* About this task *
From the entries that follow, extract each line holding the string "color".

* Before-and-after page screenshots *
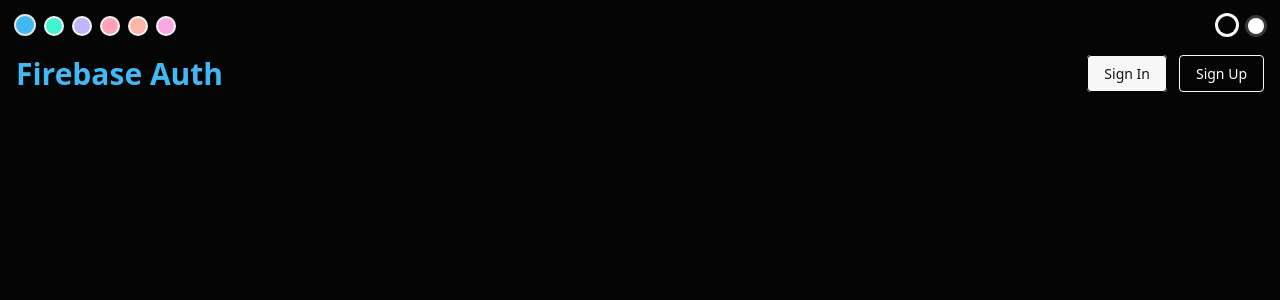
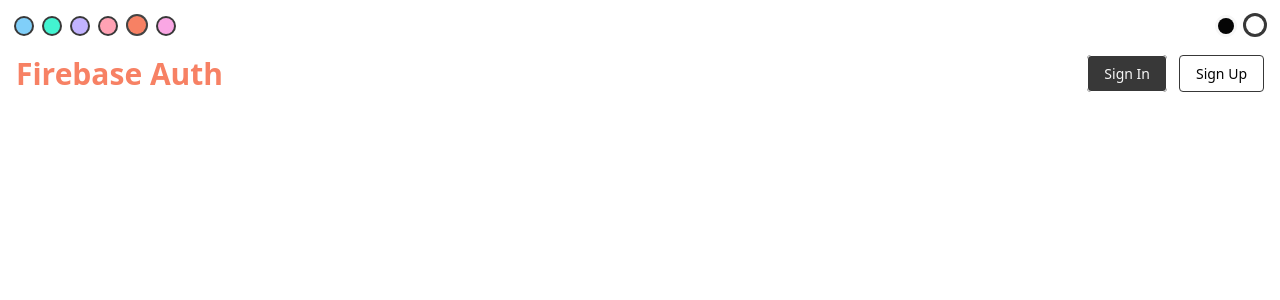
Before and after one commit to okanay/firebase-vercel-next-app, a Next.js app: page / in a window 1280 px wide. Shown: the top 300 px of the page. Built offline with nearby package versions, Linux system fonts and the light colour scheme.

Commit message:
third commit6

```diff
--- a/components/layout/theme.js
+++ b/components/layout/theme.js
@@ -6,7 +6,7 @@ const Theme = ({children}) => {
     const theme = useSelector(state => state.theme.value)
 
     return <div color={'second-theme third-theme fourth-theme fifth-theme sixth-theme root-theme dark light'}>
-        <div className={`${theme.color} ${theme.mode} bg-skin-theme-body-50 h-[70rem] text-skin-theme-font-50`}>{children}</div>
+        <div className={`${theme.color} ${theme.mode} bg-skin-theme-body-50 text-skin-theme-font-50`}>{children}</div>
     </div>
 }
 
--- a/src/features/theme/themeSlice.js
+++ b/src/features/theme/themeSlice.js
@@ -4,8 +4,8 @@ export const themeSlice = createSlice({
     name: 'theme',
     initialState: {
         value: {
-            color: "root-theme",
-            mode: "dark",
+            color: "fifth-theme",
+            mode: "light",
             themes: [
                 {theme: "root-theme"},
                 {theme: "second-theme"},
```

* Solution for this task *
     return <div color={'second-theme third-theme fourth-theme fifth-theme sixth-theme root-theme dark light'}>
-        <div className={`${theme.color} ${theme.mode} bg-skin-theme-body-50 h-[70rem] text-skin-theme-font-50`}>{children}</div>
+        <div className={`${theme.color} ${theme.mode} bg-skin-theme-body-50 text-skin-theme-font-50`}>{children}</div>
-            color: "root-theme",
+            color: "fifth-theme",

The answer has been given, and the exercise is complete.